You awake to Sonny and Cher on the radio, or rather, as it’s Christmas, Slade or Band Aid. You have all manner of things set up for your small child to have a magical Christmas, but it all goes wrong. The child is horrible for whatever reason and you fear that the holiday is ruined forever. Fear not, though, as next year you just do it all over again. Welcome to Groundhog Christmas Day.
Christmas 2015 was for us a pretty torrid time. For reasons we’ve never quite fathomed, our then nearly 3-year-old daughter Tilly was having an off-month. Days were full of tantrums, grumpiness and dreadful behaviour. Christmas, alas, was no exception. She was entirely unappreciative of her presents on Christmas morning and was rude and shouty for each set of family we took her to.

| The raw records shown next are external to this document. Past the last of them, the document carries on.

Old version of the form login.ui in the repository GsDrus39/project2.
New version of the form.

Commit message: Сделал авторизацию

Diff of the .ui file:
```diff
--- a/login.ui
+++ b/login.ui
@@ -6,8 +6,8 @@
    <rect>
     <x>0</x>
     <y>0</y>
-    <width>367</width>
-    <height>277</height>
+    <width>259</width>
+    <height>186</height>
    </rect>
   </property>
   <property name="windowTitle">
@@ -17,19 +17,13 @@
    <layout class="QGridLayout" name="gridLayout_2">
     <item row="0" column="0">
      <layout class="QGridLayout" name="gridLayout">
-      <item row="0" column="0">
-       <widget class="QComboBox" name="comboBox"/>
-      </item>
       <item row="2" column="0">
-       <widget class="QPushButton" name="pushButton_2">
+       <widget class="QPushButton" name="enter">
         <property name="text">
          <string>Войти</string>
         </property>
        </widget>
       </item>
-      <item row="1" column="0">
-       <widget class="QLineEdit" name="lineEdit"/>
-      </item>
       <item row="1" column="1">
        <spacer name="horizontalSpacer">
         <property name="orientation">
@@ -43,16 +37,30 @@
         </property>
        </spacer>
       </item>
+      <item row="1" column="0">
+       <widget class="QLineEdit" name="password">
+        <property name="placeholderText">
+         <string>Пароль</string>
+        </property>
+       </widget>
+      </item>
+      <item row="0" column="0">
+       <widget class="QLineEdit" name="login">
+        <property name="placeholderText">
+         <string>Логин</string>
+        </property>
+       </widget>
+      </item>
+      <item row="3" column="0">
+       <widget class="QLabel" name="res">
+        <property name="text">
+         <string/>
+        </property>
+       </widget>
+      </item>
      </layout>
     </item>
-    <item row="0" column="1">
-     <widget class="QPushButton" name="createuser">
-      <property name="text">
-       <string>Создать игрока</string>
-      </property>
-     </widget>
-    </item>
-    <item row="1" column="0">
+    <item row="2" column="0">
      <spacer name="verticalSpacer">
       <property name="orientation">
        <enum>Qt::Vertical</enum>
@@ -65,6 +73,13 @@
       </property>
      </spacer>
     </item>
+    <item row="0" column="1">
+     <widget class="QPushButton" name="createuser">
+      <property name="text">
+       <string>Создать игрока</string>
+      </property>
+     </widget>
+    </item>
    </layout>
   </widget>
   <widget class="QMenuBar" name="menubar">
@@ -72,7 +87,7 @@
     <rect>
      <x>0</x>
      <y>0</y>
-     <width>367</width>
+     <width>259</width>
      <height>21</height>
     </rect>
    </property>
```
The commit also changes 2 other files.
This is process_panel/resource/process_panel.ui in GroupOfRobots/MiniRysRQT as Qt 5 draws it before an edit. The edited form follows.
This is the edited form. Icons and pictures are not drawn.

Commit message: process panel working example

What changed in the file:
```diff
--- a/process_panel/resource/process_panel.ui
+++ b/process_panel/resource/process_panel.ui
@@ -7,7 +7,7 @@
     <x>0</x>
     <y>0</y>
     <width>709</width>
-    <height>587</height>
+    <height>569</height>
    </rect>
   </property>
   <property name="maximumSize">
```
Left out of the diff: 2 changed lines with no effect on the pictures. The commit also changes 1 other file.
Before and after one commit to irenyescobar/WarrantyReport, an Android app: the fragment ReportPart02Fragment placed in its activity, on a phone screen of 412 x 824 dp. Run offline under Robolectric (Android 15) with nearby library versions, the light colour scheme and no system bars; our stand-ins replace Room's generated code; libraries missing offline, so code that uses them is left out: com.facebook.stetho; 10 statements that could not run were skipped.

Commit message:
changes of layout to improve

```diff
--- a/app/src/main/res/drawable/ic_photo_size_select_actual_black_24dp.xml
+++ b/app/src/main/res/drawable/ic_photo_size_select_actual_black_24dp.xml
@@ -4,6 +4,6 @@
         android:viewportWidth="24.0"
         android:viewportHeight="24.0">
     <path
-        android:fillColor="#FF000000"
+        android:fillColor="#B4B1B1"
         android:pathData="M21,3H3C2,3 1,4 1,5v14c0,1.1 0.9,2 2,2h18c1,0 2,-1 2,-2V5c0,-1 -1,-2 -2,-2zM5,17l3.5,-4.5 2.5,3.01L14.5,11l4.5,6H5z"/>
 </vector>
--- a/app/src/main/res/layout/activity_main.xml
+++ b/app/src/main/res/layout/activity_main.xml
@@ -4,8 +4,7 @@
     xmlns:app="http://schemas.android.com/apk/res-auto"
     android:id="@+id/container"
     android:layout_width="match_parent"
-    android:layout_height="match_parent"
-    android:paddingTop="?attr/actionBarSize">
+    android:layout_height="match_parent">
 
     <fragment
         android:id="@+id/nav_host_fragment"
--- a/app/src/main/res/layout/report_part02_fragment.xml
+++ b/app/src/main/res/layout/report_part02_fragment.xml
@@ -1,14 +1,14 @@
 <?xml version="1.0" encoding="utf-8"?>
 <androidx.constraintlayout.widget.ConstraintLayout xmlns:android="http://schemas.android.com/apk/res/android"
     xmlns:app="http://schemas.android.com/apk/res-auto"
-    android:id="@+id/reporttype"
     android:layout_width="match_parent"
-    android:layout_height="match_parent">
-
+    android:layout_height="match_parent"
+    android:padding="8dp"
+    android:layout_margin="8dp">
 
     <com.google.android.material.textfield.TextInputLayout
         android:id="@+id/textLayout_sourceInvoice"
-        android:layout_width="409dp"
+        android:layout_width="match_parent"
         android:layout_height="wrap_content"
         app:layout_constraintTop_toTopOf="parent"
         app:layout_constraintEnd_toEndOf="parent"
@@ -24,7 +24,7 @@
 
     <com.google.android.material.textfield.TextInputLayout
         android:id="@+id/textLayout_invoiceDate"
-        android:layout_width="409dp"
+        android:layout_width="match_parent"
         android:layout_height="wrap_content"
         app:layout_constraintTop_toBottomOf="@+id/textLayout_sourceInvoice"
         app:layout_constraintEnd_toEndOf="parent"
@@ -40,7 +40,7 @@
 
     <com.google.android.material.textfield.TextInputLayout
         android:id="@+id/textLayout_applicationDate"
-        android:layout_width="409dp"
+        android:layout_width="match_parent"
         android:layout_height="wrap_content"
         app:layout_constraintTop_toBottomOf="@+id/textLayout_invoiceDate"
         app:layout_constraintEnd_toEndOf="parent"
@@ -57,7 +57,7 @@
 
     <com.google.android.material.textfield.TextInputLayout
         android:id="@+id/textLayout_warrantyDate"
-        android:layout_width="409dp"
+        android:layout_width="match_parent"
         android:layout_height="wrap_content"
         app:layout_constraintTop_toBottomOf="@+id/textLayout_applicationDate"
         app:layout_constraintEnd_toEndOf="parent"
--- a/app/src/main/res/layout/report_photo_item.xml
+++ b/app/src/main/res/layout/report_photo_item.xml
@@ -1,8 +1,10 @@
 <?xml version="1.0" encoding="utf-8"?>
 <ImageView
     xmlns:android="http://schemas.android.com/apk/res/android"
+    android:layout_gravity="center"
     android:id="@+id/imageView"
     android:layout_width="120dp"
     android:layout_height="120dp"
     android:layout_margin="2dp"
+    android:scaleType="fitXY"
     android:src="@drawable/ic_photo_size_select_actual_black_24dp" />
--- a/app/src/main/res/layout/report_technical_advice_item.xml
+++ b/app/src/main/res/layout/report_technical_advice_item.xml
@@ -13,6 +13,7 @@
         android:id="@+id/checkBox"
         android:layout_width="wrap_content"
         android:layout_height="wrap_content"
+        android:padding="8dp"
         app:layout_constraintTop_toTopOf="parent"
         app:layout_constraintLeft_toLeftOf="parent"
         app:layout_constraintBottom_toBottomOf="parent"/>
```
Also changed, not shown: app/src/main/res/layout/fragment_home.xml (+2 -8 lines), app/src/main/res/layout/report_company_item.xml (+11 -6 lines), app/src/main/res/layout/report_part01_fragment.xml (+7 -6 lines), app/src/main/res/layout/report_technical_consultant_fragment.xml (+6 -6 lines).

Our worst fears had, it seemed, been realised. Christmas was a car crash and it felt that our efforts to get our daughter to buy into the magic of Christmas had failed, leaving us feeling down and guilty. Fortunately for us and parents of all small children, a year is a long time in their small lives.
Fast forward twelve months and things have changed a good deal. While moodiness remained, as Tilly approaches four years old her appreciation of Christmas was transformed compared to the year before. Preschool had done loads about it, including writing a letter and meeting Father Christmas. Anticipation was fuelled for the big day. Best of all, she has no recollection of anything about Christmas from the previous year – not the tree, presents, anything, as far as we could gather. Although this was our fourth Christmas with her, from her point of view it was her very first.
In contrast to the terrible previous year, this Christmas has proven to be a resounding hit. We’ve done all the traditions – advent calendar, leaving out a mince pie, drink and reindeer food plus there was even sooty footprints by the fireplace on Christmas morning. Tilly loved the process and did a lot better with visiting family, even if we did have to switch to standby food, as Christmas lunch isn’t her thing.
It nevertheless felt that we’d had a proper Christmas this year. Being a bit older, I’m expecting that she probably will have some memory of this Christmas next year. I’m pretty glad though that the short term nature of infant’s memories have given us a few years of practice and when it counted, it felt like we pretty much aced it. Phew. Just as well we’ve a year to recover for the next one! Happy new year.